The nuns who clean up dysentery shit are racist?


Congrats that is stupidest fucking thing I've heard all week. And that includes Donald Trump and Ann Coulter.

Robert said...

Off-topic, but I wanted to come here and again laud you as a great writer Drifty.
So great a writer you almost had me convinced both parties aren't the same.

Fiddlin Bill said...

They could not managed to removed the Confederate Flag even for the few moments when Rev. Pinkney's coffin rolled past. By the time the grass has started growing over the red clay mounds the SC Legislature will have found many reasons to leave the flag in place. Some of their succor is already arriving from Rich Lowry, Ben Jones, Charlie Daniels, et al.

Ivory Bill Woodpecker said...

Once again, Geese forgot his snark tags.

Please pay close attention, Geese.


Without the visual and auditory cues of personal presence, it is difficult to distinguish between sarcasm, satire, parody, etc. and authentic support of a distasteful idea.

Hence, you need some sort of TEXTUAL indication that you are using sarcasm. Since the wretched blogging and comment system known as Blogger uses the arrow symbols for genuine tags, I use brackets for "snark tags", for example:

[snark] for the beginning of sarcasm, and

[/snark] for the end of sarcasm.

You might want to try this, for the sake of your reputation.

KnaveRupe said...

Huh. I've been a fan of yours, DG, since you hung out your bloggery shingle lo those many years ago, and you've FINALLY written something with which I disagree.

Mr. Coates is a strong and eloquent writer whose command of the subject of race + culture + history is incomparable.

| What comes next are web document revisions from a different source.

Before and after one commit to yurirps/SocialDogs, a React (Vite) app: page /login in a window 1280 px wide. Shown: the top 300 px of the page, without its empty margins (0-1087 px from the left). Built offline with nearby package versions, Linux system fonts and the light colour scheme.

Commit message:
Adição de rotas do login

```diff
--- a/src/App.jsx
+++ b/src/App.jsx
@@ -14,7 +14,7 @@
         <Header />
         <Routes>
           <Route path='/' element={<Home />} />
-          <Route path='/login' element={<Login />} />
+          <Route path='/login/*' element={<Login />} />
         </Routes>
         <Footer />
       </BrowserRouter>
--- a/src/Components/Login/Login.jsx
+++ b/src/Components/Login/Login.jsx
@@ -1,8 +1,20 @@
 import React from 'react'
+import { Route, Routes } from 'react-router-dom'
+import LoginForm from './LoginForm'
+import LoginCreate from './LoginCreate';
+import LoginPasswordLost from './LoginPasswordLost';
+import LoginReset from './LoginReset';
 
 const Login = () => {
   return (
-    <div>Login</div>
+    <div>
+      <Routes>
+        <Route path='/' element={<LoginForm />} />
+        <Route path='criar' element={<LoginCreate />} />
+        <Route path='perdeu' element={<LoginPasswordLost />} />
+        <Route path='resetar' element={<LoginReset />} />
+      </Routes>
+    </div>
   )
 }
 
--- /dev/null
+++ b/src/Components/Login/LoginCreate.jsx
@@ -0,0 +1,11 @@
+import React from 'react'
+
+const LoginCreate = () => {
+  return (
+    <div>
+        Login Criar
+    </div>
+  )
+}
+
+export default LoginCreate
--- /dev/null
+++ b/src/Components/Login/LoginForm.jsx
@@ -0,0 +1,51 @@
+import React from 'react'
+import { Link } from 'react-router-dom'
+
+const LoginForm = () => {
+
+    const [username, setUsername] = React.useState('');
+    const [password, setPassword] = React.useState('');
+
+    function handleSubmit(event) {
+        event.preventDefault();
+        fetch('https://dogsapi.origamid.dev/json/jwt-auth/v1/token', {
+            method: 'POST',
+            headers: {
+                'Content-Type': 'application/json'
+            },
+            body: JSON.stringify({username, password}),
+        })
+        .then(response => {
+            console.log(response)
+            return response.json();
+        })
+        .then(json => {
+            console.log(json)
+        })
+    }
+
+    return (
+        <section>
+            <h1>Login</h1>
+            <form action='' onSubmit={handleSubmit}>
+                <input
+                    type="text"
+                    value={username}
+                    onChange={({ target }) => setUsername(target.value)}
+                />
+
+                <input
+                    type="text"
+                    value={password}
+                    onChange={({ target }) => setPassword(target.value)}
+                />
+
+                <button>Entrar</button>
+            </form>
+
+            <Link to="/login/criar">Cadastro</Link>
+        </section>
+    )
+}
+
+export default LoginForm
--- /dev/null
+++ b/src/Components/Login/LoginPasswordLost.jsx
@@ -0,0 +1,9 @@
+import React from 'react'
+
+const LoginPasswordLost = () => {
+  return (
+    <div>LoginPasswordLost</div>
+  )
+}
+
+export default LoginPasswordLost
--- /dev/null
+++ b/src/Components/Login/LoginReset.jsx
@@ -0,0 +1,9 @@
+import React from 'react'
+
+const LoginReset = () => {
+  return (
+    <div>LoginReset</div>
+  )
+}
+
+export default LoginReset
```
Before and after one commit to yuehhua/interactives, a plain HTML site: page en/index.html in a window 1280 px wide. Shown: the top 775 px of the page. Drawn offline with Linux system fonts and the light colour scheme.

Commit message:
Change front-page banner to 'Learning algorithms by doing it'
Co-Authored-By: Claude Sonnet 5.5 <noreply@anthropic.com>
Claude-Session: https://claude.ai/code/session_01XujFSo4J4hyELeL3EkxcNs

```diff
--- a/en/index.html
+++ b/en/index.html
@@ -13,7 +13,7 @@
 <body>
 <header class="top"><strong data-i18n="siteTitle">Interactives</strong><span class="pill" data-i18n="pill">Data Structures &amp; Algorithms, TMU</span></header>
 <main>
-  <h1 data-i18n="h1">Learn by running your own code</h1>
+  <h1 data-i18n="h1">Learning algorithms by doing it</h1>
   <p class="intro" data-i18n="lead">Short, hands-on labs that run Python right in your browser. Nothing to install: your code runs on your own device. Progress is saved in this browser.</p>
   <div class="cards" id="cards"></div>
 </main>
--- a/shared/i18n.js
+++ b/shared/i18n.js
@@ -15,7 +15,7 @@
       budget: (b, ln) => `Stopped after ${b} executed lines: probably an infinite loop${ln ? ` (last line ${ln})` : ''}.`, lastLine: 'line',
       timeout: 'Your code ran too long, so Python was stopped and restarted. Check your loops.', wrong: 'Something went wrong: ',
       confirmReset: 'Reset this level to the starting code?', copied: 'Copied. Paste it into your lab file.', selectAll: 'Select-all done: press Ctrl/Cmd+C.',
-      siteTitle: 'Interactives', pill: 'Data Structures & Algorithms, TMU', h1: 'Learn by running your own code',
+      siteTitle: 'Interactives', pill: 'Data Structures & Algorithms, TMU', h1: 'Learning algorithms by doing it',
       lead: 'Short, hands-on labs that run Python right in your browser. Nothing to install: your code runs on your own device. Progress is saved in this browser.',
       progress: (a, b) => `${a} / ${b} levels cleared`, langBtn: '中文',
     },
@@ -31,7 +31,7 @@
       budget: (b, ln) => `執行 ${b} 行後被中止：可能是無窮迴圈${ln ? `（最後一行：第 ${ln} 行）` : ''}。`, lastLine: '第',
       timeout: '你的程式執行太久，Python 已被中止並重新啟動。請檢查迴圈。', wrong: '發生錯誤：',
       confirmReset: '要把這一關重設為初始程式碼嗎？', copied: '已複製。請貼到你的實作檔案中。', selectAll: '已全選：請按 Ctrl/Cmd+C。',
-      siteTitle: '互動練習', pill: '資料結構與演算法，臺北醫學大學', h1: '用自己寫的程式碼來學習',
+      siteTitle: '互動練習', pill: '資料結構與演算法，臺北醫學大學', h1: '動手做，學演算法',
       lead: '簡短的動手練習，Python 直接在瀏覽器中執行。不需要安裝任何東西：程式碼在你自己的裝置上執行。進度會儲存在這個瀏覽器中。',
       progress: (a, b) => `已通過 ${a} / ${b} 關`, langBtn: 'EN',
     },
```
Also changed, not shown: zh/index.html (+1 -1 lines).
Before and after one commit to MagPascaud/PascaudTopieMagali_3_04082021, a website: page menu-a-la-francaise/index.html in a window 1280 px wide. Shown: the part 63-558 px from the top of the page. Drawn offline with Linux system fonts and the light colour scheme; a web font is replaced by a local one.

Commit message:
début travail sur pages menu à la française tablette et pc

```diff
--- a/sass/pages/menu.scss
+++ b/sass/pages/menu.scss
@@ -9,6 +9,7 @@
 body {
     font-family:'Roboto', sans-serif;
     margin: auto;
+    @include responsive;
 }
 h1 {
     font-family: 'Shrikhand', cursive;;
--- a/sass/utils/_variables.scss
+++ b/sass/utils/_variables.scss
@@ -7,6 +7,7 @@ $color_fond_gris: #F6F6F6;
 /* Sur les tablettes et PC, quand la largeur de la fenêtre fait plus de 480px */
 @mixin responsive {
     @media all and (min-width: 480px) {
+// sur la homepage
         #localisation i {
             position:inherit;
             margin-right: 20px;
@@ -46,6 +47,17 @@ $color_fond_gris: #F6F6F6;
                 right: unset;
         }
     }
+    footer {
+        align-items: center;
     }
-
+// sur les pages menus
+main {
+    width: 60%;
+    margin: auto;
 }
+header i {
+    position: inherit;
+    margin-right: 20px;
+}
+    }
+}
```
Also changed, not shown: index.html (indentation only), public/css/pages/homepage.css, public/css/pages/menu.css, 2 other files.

I can think of exactly one writer whose command of that particular trifecta of subjects compared favorably to that of Mr. Coates - meeting or possibly even exceeding it.

Fuck the Fucking Yankees, Driftglass. Fuck the Fucking Yankees.

Kathleen O'Neill said...


While I admire Mr. Coates, I had to smile and agree with you. The minute I saw

"Fuck the Fucking Yankees"

I immediately knew who you were talking about and, yes, I miss the chance to read Mr. Gilliard's thoughts on all of these matters.

Ivory Bill Woodpecker said...

China is indeed stronger than ever, but is it still Communist?

Sure, Chinese Official Reality says China is still Communist, but by the same token, USAmerican Official Reality says the USA is actually a democracy.

Victor said...

DG, when you post quotes five or six deep, the text becomes an unreadable column of letters on mobile. I know you like to quote yourself, but think of your readers.